### Task details
Copy each line of the entries below that contains the string "domain".
* * * * * * *
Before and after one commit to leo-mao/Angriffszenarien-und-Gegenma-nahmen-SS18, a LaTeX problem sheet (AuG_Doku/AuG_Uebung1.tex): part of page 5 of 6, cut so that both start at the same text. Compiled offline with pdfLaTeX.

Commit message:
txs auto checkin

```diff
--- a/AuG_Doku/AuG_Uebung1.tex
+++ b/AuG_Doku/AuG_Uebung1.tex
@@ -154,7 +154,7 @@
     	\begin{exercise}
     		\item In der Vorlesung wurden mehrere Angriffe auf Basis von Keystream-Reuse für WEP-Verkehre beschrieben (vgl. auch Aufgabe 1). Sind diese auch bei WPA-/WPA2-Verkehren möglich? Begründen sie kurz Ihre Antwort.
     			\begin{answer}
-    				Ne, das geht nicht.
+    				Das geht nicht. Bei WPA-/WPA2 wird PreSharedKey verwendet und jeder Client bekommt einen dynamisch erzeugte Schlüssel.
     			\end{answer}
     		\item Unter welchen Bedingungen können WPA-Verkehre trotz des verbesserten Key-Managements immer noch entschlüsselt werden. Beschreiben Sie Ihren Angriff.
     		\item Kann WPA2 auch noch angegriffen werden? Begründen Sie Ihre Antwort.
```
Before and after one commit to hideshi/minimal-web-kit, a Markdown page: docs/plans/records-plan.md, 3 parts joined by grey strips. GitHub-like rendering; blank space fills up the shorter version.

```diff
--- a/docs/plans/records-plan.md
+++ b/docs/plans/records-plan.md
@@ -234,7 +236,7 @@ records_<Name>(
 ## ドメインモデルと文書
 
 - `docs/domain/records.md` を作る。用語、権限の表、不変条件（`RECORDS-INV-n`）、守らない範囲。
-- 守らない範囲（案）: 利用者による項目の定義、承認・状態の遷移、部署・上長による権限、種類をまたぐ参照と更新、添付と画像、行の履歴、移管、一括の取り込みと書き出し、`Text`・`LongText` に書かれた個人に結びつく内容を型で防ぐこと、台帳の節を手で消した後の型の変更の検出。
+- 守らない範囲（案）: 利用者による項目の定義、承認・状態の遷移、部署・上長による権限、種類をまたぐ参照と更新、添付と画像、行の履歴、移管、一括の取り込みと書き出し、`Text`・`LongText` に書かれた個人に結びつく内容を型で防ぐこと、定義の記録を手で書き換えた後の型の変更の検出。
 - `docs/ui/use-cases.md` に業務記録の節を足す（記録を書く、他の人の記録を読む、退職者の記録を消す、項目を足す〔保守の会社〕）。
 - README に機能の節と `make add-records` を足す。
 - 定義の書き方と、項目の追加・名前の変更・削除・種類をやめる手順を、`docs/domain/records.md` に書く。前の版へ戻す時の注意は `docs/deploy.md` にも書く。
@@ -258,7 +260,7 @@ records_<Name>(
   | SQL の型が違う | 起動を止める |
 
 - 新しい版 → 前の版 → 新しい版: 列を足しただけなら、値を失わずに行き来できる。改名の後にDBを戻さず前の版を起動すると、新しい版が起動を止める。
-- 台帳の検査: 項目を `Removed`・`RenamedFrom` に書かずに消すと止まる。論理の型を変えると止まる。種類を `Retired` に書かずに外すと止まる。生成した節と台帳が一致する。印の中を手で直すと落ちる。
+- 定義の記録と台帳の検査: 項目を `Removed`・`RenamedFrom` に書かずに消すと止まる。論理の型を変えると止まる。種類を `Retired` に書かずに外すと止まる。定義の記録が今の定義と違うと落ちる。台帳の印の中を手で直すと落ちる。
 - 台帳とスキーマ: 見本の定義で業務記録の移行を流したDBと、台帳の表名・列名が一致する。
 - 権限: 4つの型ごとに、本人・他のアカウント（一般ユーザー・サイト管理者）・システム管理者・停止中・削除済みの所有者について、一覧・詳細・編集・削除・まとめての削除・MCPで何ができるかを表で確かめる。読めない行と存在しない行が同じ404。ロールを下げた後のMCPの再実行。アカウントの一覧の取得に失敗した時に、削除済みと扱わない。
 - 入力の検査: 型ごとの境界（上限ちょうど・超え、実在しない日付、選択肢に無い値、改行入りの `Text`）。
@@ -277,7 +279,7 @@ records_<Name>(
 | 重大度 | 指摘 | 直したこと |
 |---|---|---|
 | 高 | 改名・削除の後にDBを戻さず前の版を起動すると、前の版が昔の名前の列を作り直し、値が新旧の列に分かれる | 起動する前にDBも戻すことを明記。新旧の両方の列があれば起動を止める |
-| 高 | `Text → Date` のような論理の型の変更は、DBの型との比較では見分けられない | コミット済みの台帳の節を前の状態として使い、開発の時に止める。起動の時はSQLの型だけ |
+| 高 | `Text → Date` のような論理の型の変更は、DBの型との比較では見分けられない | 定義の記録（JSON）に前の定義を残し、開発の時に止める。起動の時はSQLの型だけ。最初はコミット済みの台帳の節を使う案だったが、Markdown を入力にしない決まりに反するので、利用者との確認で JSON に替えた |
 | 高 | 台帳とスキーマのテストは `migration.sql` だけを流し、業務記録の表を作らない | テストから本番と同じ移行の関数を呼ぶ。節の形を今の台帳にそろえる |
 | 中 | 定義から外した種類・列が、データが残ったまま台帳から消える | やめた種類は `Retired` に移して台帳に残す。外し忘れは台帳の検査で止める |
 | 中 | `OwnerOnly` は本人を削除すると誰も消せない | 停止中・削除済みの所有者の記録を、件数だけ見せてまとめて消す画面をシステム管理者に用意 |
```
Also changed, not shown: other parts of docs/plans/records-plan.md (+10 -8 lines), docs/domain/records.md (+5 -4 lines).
* * * * * * *
### Answer space
 - `docs/domain/records.md` を作る。用語、権限の表、不変条件（`RECORDS-INV-n`）、守らない範囲。
 - 定義の書き方と、項目の追加・名前の変更・削除・種類をやめる手順を、`docs/domain/records.md` に書く。前の版へ戻す時の注意は `docs/deploy.md` にも書く。
Also changed, not shown: other parts of docs/plans/records-plan.md (+10 -8 lines), docs/domain/records.md (+5 -4 lines).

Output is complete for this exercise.